Exercise: In the copy, keep every line below as it is and leave out the pictures.

START Given records

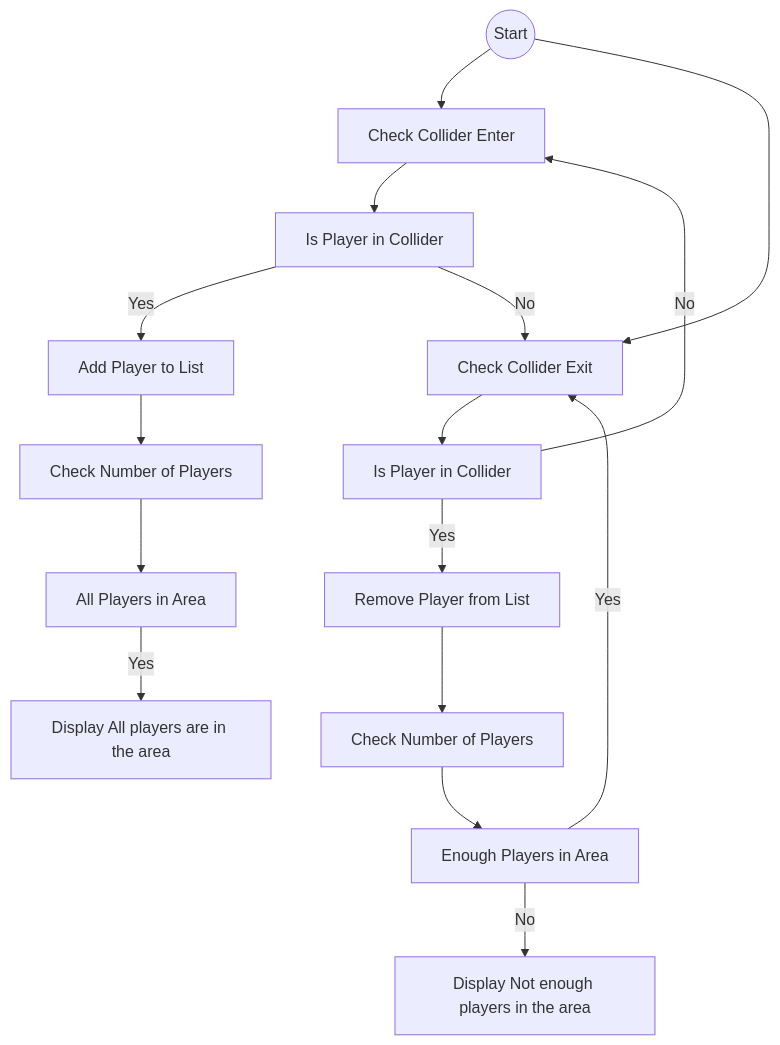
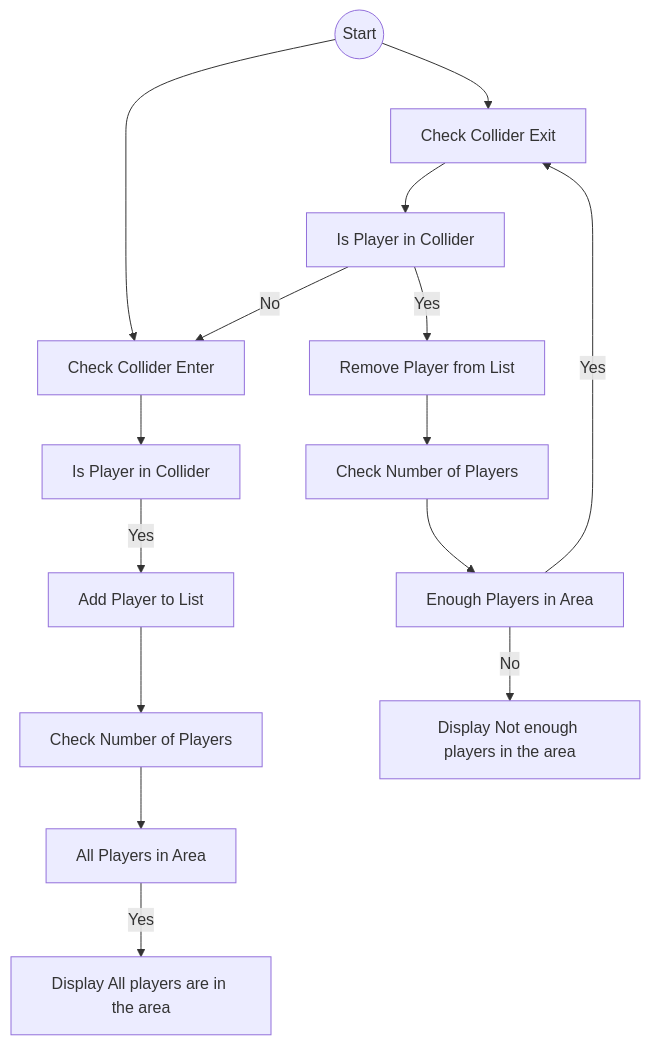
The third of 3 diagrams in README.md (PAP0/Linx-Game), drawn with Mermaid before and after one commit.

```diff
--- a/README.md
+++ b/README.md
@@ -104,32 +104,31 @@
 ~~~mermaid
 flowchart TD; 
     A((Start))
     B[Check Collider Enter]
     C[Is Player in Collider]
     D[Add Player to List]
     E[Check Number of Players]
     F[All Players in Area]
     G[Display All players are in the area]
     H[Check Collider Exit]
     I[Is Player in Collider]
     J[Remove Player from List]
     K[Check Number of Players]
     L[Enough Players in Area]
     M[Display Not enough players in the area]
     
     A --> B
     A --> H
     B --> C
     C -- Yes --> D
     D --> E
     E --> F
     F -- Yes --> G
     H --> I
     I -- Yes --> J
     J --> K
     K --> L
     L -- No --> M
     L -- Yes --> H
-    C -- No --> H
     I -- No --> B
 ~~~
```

END Given records

Output of the exercise:
The third of 3 diagrams in README.md (PAP0/Linx-Game), drawn with Mermaid before and after one commit.

```diff
--- a/README.md
+++ b/README.md
@@ -104,32 +104,31 @@
 ~~~mermaid
 flowchart TD; 
     A((Start))
     B[Check Collider Enter]
     C[Is Player in Collider]
     D[Add Player to List]
     E[Check Number of Players]
     F[All Players in Area]
     G[Display All players are in the area]
     H[Check Collider Exit]
     I[Is Player in Collider]
     J[Remove Player from List]
     K[Check Number of Players]
     L[Enough Players in Area]
     M[Display Not enough players in the area]
     
     A --> B
     A --> H
     B --> C
     C -- Yes --> D
     D --> E
     E --> F
     F -- Yes --> G
     H --> I
     I -- Yes --> J
     J --> K
     K --> L
     L -- No --> M
     L -- Yes --> H
-    C -- No --> H
     I -- No --> B
 ~~~
```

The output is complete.